Here’s what I know after ten years working in the mental health field and from 20 plus years of dealing with anxiety and depression symptoms myself: Often there’s a pattern associated with healing only through the use of therapy and medication. While it can be super helpful for awhile – sometimes a long while.There does seem to be a cycle of feeling okay, feeling pretty good, not worrying as much, on an upswing and then life happens and irritability increases, moodiness, sadness, emptiness creeps back in and we feel like our progress starts regressing or stops altogether. Creating a personal self-care plan including meditation – is the answer to bridge this gap. It’s the only way to sustain long-term peace, happiness and ful-fillment. And it’s not just doing it a few times and expecting miracles (I’m guilty of this and continually repeat the pattern – I want it NOW – dammit!) Each tizzy spiral is just another chance to practice!

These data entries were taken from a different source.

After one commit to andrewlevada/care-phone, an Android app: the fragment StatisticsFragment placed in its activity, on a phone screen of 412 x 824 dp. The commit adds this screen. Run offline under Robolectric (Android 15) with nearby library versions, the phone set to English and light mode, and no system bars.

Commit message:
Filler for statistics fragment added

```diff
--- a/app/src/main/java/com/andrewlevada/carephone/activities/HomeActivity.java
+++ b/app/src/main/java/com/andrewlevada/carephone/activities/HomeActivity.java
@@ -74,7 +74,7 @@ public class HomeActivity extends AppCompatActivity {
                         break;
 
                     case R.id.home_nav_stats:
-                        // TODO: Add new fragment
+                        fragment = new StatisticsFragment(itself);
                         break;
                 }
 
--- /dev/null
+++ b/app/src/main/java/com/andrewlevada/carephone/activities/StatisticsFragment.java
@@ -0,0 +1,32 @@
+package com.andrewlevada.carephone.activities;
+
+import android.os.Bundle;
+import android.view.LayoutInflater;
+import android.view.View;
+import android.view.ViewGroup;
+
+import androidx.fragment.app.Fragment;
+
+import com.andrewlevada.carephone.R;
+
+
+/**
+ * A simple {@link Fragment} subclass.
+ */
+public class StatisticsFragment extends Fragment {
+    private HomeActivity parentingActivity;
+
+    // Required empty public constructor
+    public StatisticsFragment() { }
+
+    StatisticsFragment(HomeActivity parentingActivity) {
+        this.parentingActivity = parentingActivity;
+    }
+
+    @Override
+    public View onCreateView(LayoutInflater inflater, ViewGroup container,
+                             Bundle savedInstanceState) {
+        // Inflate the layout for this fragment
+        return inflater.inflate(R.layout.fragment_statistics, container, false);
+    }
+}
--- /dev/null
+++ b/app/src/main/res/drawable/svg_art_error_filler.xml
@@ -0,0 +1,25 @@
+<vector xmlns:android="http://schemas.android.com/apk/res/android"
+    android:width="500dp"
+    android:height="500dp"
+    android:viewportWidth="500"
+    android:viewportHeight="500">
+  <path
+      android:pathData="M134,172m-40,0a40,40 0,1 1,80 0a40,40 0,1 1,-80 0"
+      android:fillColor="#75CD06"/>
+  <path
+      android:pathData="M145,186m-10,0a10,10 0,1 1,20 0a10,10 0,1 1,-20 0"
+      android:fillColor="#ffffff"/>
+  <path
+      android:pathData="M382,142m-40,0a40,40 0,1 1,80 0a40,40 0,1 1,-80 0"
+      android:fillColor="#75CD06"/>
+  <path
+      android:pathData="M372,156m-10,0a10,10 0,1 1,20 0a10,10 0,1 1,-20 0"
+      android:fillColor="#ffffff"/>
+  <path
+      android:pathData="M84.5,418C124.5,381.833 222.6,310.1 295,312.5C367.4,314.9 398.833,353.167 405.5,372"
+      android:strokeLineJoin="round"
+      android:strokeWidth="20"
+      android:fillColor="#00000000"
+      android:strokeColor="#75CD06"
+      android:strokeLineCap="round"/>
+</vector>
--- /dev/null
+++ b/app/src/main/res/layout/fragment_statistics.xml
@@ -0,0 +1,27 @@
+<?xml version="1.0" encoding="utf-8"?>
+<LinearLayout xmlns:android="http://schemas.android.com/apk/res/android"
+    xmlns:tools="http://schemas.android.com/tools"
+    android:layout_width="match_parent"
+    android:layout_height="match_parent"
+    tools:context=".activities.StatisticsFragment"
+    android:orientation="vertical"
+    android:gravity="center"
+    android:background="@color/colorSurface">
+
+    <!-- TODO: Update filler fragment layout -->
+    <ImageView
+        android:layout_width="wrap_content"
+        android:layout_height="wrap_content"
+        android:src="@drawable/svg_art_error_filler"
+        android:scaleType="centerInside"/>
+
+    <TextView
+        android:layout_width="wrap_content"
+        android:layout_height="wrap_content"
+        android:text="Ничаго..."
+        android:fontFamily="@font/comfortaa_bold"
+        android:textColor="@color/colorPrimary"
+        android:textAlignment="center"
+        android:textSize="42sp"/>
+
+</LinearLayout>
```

List of Resources:
The Chopra Center for Meditation (various meditation types and easy to try practices)
The Universe Has Your Back, book by Gabrielle Bernstein

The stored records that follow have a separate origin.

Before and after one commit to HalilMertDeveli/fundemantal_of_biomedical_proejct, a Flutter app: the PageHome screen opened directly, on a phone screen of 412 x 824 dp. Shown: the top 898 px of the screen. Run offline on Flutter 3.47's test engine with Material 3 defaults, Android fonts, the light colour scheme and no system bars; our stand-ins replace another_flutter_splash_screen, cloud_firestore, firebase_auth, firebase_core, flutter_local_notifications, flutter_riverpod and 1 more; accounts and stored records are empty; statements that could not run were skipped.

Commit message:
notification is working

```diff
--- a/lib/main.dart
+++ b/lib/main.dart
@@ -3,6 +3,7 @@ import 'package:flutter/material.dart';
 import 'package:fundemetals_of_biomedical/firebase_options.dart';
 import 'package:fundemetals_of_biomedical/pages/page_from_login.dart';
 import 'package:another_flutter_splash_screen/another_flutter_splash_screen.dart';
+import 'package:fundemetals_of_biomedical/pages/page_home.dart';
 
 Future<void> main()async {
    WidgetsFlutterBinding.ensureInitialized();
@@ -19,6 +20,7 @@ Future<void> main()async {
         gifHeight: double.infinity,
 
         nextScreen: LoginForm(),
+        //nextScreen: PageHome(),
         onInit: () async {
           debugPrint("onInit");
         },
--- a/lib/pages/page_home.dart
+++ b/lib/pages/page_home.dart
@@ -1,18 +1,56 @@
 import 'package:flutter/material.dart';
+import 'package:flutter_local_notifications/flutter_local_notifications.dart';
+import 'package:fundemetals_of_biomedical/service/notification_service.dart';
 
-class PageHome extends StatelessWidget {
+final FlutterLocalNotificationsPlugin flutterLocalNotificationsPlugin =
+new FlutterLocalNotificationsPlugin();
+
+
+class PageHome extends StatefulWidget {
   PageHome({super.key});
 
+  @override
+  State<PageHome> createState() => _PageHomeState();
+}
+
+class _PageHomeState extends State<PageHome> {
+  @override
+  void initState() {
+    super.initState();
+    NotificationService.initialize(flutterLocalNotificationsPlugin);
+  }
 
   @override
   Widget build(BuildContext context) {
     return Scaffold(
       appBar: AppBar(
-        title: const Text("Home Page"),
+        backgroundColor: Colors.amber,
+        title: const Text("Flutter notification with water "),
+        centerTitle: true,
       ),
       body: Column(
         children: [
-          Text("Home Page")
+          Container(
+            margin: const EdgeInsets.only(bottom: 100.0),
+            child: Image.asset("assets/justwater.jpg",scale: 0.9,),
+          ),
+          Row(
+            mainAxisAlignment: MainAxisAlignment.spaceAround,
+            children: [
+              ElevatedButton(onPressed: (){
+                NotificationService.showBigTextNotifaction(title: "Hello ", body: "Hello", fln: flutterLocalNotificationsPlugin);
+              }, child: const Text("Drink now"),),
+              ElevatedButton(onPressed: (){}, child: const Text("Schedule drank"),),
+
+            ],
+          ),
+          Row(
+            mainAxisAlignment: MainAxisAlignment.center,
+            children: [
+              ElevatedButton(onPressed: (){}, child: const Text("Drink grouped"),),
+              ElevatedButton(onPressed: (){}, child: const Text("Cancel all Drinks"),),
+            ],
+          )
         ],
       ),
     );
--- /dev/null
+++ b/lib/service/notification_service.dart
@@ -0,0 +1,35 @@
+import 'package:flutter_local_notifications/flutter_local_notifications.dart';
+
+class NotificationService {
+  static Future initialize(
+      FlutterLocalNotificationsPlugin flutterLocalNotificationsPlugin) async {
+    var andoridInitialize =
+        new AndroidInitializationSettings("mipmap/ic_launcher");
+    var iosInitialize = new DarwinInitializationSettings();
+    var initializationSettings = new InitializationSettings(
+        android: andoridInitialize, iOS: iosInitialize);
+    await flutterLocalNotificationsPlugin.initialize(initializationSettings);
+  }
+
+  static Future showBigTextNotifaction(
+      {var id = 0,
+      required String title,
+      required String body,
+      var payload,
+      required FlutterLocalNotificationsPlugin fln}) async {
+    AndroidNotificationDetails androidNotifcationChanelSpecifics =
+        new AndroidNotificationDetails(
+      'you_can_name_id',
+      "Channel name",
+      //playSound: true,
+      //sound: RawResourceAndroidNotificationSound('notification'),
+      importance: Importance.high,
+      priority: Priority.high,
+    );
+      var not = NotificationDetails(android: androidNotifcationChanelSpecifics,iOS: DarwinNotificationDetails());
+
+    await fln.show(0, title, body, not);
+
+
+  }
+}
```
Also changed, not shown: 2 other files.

Gabrielle Bernstein’s book is a quick read and has short meditations that I’ve found very helpful in beginning my meditation journey. She also has inspirational cards and journals that prompt positivity for journaling and self-reflection.
Spirit Animal Oracle Cards
If you’re an animal lover, or have noticed being drawn to certain animals (for me it’s been elephants, peacocks, owls and wolves for years.) I also use these with my daughters – they love looking at the cards with me and learning about animal symbolism!
Angels and Ancestors Oracle Cards
Keisha and I both love these cards – they provide great wisdom from our ancestors, brings awareness to the significance our lineage and family history have in our lives, and gives insight to your personal tools, strengths and challenges.
For more information on this and other topics, or to learn more about what we offer at SHE Counseling and Coaching, LLC – contact us here.
Meghan Farr (above) is a Co-Founder and Co-Owner of SHE Counseling & Coaching, LLC. She coaches and mentors women seeking their true purpose in life through one on one coaching and workshops with her business partner, Keisha Langolf. Meghan graduated with an undergraduate degree in Journalism with a minor in Gender Studies from Ball State University, Muncie, IN, in 2005. In 2009, she graduated from Indiana University, Indianapolis, with a Masters in Social Work (MSW); concentration in Mental Health and Addictions. She received her clinical licensure (LCSW) to practice independently in the state of Indiana in 2011. Meghan now practices solely as a Coach, Mentor, & Educator, not in the role of therapist.